(EXERCISE DETAILS): All lines of the data shown below should be output exactly as they stand.

DATA FOR ANALYSIS Start Marker

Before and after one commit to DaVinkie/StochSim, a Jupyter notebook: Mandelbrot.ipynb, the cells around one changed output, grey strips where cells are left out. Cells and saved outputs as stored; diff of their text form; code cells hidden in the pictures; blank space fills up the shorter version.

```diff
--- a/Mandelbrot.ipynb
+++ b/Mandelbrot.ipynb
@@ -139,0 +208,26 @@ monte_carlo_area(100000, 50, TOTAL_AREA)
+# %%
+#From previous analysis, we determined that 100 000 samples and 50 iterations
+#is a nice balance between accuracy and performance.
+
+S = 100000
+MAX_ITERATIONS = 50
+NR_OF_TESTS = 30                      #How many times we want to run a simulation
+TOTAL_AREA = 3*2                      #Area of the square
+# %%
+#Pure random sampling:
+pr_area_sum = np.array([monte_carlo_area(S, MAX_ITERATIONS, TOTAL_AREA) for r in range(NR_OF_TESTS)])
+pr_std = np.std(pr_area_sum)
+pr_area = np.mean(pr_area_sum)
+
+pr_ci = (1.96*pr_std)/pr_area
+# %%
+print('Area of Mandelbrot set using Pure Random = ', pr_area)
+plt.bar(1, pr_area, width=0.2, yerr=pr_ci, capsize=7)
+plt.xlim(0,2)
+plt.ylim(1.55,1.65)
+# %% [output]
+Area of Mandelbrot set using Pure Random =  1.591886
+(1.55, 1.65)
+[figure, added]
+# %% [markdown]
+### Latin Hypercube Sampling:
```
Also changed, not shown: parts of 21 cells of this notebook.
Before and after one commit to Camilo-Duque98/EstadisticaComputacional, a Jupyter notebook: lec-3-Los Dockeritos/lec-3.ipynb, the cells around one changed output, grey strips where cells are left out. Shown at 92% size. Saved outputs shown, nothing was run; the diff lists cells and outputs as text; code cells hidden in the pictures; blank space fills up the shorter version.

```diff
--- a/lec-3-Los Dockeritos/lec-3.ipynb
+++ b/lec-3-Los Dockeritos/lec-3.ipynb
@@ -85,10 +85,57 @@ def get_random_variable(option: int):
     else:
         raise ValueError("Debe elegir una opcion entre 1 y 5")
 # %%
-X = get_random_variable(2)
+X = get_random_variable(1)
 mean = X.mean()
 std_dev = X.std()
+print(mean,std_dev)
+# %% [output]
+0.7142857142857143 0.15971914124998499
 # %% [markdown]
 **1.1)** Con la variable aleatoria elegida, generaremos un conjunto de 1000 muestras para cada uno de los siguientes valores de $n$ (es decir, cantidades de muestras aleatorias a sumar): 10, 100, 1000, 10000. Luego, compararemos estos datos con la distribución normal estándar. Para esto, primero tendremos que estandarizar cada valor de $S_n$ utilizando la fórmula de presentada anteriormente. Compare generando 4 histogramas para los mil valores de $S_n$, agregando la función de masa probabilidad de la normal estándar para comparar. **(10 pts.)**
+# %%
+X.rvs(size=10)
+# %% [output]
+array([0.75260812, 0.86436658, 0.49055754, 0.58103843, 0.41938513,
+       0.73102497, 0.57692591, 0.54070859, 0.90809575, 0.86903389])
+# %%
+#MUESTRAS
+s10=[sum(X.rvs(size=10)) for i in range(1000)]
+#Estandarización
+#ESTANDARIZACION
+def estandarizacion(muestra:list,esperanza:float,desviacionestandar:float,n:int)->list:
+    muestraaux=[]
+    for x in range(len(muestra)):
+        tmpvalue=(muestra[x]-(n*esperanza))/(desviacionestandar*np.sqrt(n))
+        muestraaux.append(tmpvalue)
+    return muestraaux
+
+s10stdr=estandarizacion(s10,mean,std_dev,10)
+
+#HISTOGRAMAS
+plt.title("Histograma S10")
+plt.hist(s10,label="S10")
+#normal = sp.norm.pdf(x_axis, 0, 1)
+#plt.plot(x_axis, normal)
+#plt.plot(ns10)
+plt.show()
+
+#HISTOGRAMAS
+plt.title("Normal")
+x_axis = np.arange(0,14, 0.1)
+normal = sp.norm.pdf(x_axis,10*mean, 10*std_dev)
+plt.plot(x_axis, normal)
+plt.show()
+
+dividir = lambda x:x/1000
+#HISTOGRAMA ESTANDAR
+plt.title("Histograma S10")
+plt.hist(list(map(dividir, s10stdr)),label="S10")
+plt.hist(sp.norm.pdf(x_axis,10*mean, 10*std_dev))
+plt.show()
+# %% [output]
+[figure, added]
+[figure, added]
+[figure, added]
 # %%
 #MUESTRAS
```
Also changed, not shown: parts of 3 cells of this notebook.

DATA FOR ANALYSIS End Marker

(SOLUTION):
Before and after one commit to DaVinkie/StochSim, a Jupyter notebook: Mandelbrot.ipynb, the cells around one changed output, grey strips where cells are left out. Cells and saved outputs as stored; diff of their text form; code cells hidden in the pictures; blank space fills up the shorter version.

```diff
--- a/Mandelbrot.ipynb
+++ b/Mandelbrot.ipynb
@@ -139,0 +208,26 @@ monte_carlo_area(100000, 50, TOTAL_AREA)
+# %%
+#From previous analysis, we determined that 100 000 samples and 50 iterations
+#is a nice balance between accuracy and performance.
+
+S = 100000
+MAX_ITERATIONS = 50
+NR_OF_TESTS = 30                      #How many times we want to run a simulation
+TOTAL_AREA = 3*2                      #Area of the square
+# %%
+#Pure random sampling:
+pr_area_sum = np.array([monte_carlo_area(S, MAX_ITERATIONS, TOTAL_AREA) for r in range(NR_OF_TESTS)])
+pr_std = np.std(pr_area_sum)
+pr_area = np.mean(pr_area_sum)
+
+pr_ci = (1.96*pr_std)/pr_area
+# %%
+print('Area of Mandelbrot set using Pure Random = ', pr_area)
+plt.bar(1, pr_area, width=0.2, yerr=pr_ci, capsize=7)
+plt.xlim(0,2)
+plt.ylim(1.55,1.65)
+# %% [output]
+Area of Mandelbrot set using Pure Random =  1.591886
+(1.55, 1.65)
+[figure, added]
+# %% [markdown]
+### Latin Hypercube Sampling:
```
Also changed, not shown: parts of 21 cells of this notebook.
Before and after one commit to Camilo-Duque98/EstadisticaComputacional, a Jupyter notebook: lec-3-Los Dockeritos/lec-3.ipynb, the cells around one changed output, grey strips where cells are left out. Shown at 92% size. Saved outputs shown, nothing was run; the diff lists cells and outputs as text; code cells hidden in the pictures; blank space fills up the shorter version.

```diff
--- a/lec-3-Los Dockeritos/lec-3.ipynb
+++ b/lec-3-Los Dockeritos/lec-3.ipynb
@@ -85,10 +85,57 @@ def get_random_variable(option: int):
     else:
         raise ValueError("Debe elegir una opcion entre 1 y 5")
 # %%
-X = get_random_variable(2)
+X = get_random_variable(1)
 mean = X.mean()
 std_dev = X.std()
+print(mean,std_dev)
+# %% [output]
+0.7142857142857143 0.15971914124998499
 # %% [markdown]
 **1.1)** Con la variable aleatoria elegida, generaremos un conjunto de 1000 muestras para cada uno de los siguientes valores de $n$ (es decir, cantidades de muestras aleatorias a sumar): 10, 100, 1000, 10000. Luego, compararemos estos datos con la distribución normal estándar. Para esto, primero tendremos que estandarizar cada valor de $S_n$ utilizando la fórmula de presentada anteriormente. Compare generando 4 histogramas para los mil valores de $S_n$, agregando la función de masa probabilidad de la normal estándar para comparar. **(10 pts.)**
+# %%
+X.rvs(size=10)
+# %% [output]
+array([0.75260812, 0.86436658, 0.49055754, 0.58103843, 0.41938513,
+       0.73102497, 0.57692591, 0.54070859, 0.90809575, 0.86903389])
+# %%
+#MUESTRAS
+s10=[sum(X.rvs(size=10)) for i in range(1000)]
+#Estandarización
+#ESTANDARIZACION
+def estandarizacion(muestra:list,esperanza:float,desviacionestandar:float,n:int)->list:
+    muestraaux=[]
+    for x in range(len(muestra)):
+        tmpvalue=(muestra[x]-(n*esperanza))/(desviacionestandar*np.sqrt(n))
+        muestraaux.append(tmpvalue)
+    return muestraaux
+
+s10stdr=estandarizacion(s10,mean,std_dev,10)
+
+#HISTOGRAMAS
+plt.title("Histograma S10")
+plt.hist(s10,label="S10")
+#normal = sp.norm.pdf(x_axis, 0, 1)
+#plt.plot(x_axis, normal)
+#plt.plot(ns10)
+plt.show()
+
+#HISTOGRAMAS
+plt.title("Normal")
+x_axis = np.arange(0,14, 0.1)
+normal = sp.norm.pdf(x_axis,10*mean, 10*std_dev)
+plt.plot(x_axis, normal)
+plt.show()
+
+dividir = lambda x:x/1000
+#HISTOGRAMA ESTANDAR
+plt.title("Histograma S10")
+plt.hist(list(map(dividir, s10stdr)),label="S10")
+plt.hist(sp.norm.pdf(x_axis,10*mean, 10*std_dev))
+plt.show()
+# %% [output]
+[figure, added]
+[figure, added]
+[figure, added]
 # %%
 #MUESTRAS
```
Also changed, not shown: parts of 3 cells of this notebook.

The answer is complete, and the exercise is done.